Brexit planners are examining the possibility of martial law in Britain in the event of a “no-deal” Brexit, it has emerged.
Whitehall officials are looking at how to use powers available under the Civil Contingencies Act 2004 to stop civil disobedience after the UK leaves the EU.
According to a report in The Sunday Times, the legislation gives ministers the power to impose curfews, travel bans, confiscate property and deploy the armed forces.
A source told the newspaper: “The over-riding theme in all the no-deal planning is civil disobedience and the fear that it will lead to death in the event of food and medical shortages.”

Electoral Commission

If there’s a ‘Losers Vote’, election bosses intend to be able to prosecute, says the Telegraph.

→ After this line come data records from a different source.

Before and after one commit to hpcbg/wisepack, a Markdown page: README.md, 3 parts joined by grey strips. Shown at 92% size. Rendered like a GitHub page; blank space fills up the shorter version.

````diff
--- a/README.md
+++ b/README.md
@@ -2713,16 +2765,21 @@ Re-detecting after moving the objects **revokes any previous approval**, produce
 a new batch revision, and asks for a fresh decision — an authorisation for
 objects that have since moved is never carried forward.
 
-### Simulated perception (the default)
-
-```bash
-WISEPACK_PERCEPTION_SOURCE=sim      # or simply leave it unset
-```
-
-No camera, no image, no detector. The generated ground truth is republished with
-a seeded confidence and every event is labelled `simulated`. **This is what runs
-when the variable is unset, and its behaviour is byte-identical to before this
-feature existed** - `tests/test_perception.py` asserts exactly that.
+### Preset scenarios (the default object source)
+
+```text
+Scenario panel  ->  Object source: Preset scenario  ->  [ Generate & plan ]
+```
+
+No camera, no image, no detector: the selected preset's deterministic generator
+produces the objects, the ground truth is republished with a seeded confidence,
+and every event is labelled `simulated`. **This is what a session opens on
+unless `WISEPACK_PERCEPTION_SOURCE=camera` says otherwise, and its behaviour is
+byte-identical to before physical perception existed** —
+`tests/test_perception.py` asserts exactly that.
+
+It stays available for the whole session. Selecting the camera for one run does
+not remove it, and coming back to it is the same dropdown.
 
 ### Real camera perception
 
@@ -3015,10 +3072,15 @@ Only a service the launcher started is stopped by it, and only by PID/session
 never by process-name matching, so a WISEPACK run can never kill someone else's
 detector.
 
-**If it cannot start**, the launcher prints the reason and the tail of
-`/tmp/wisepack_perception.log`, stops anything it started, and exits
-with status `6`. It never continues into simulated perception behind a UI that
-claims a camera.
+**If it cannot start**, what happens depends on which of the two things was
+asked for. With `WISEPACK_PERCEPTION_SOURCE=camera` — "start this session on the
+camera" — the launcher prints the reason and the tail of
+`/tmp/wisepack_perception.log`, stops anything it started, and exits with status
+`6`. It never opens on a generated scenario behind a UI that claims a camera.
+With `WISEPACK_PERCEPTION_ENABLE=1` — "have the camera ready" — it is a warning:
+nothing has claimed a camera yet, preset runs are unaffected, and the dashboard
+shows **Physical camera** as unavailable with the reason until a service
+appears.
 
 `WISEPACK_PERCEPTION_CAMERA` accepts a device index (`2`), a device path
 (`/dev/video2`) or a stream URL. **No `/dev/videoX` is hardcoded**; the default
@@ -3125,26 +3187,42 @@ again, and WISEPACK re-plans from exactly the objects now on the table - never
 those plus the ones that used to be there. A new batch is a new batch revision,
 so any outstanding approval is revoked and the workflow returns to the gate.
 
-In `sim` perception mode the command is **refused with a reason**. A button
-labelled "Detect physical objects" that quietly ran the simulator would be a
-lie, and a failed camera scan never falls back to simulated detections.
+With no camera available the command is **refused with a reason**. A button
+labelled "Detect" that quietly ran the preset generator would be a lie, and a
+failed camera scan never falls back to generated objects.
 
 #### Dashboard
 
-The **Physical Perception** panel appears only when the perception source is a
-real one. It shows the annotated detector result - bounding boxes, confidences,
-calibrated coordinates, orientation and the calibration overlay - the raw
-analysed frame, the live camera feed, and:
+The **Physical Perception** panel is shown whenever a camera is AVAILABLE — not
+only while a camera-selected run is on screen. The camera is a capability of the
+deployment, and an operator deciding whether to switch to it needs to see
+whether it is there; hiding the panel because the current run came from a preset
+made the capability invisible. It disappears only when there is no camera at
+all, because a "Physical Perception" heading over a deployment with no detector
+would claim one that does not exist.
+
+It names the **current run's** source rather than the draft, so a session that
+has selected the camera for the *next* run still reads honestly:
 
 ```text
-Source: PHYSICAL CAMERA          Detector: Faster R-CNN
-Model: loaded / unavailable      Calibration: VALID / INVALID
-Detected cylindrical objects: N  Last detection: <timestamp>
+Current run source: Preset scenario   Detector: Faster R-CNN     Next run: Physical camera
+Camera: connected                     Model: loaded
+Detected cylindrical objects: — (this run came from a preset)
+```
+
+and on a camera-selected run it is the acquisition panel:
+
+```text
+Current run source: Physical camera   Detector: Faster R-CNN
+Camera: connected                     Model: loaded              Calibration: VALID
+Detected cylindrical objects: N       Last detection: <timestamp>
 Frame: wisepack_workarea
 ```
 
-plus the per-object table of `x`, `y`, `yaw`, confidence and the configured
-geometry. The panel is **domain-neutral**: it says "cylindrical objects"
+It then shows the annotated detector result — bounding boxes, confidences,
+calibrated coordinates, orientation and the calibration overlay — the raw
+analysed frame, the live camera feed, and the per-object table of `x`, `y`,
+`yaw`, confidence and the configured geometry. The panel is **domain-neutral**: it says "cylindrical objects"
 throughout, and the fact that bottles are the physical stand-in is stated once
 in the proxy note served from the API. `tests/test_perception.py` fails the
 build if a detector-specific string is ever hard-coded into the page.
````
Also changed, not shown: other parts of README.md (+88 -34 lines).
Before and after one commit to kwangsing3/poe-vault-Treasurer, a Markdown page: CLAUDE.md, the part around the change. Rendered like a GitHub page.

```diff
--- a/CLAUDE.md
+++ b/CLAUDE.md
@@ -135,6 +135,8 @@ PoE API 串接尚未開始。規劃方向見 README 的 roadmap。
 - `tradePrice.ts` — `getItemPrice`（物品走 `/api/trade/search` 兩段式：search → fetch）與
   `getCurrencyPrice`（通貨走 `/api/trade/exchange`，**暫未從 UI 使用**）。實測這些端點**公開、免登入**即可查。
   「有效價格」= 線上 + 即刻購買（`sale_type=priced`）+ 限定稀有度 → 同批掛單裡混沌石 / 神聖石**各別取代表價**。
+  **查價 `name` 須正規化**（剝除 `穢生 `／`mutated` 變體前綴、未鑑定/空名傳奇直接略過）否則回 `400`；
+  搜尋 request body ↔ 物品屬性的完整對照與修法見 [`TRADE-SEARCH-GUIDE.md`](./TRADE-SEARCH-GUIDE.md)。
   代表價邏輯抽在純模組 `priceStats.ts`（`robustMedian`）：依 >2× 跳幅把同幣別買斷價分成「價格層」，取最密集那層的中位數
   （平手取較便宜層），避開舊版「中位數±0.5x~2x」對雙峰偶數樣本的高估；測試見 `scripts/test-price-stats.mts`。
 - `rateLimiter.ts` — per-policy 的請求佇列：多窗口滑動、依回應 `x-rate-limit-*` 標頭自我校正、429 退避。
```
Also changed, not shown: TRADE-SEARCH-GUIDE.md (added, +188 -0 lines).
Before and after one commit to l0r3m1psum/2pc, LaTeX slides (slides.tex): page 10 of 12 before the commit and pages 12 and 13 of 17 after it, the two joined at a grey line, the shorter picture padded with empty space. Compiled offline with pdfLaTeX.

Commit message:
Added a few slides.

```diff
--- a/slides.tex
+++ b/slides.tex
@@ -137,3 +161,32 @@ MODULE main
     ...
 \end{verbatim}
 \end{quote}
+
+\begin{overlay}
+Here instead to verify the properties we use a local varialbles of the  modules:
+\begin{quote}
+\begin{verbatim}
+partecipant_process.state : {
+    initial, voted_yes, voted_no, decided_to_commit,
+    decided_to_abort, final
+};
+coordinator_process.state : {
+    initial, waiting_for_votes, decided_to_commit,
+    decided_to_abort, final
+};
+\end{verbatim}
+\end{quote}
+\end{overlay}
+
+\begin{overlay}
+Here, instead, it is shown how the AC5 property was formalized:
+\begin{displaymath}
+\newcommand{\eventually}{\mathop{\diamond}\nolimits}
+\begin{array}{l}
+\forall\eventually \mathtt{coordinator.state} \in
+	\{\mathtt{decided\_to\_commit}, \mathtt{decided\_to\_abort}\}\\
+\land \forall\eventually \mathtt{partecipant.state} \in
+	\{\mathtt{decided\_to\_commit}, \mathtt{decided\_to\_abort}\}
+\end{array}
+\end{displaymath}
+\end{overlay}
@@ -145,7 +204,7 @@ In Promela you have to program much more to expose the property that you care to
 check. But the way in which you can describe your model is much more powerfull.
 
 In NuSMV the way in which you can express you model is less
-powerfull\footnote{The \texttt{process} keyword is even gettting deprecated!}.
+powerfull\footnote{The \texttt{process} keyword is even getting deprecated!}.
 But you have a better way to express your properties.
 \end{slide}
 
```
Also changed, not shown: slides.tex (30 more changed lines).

The election watchdog is planning to hand itself powers of prosecution in time for a second Brexit referendum, prompting fears that pro-Leave groups could be unfairly targeted with criminal charges.
The Telegraph has learnt that the Electoral Commission is proposing to prosecute political parties and referendum campaign groups itself, rather than passing on all potentially criminal cases to the police.
The watchdog, which has faced repeated accusations of bias  against bodies that campaigned for Brexit in 2016, is preparing to announce plans for a new “capability” to launch criminal proceedings, despite internal concerns about a potential backlash.

EU

It seems the bloc is not about to grant an extension to Article 50, reports the Times.

It is meant to be a historic moment of departure, when the UK casts off its EU membership. But as Britain hurtles towards Brexit day on March 29, EU leaders are now pondering how to handle a possible British request for an extension — and some are not in a generous mood.
EU diplomats believe a British request for a delay of the Brexit  deadline is almost inevitable if the UK wants to avoid exiting without a deal. But leaders now question if there is any point in an extension that would merely put off the moment of reckoning, rather than produce a Commons majority for a deal.

The Express also reports the unlikelihood of the EU granting an extension.

THE Brexit countdown clock is ticking but as lawmakers prepare legislation in the hope of extending Article 50, will the European Union agree to a postponed Brexit deadline? And if not, why not?
On Tuesday, January 29, Parliament will meet to hear Prime Minister Theresa May’s Plan B for Brexit – and a number of alternative approaches put forward by MPs. The strongest one of the lot is a bill tabled by Labour’s Yvette Cooper and already signed by 103 lawmakers. The Normanton, Pontefract and Castleford MP’s plan is to allow Parliament to “take control” of Brexit negotiations from the government if no deal is approved by February 26. Under the plan, MPs would be asked to back a vote requesting the European Union extends the Article 50 deadline until December 31 so as to prevent a no-deal Brexit.

And the Independent reports criticism on how the whole Brexit debacle has been handled.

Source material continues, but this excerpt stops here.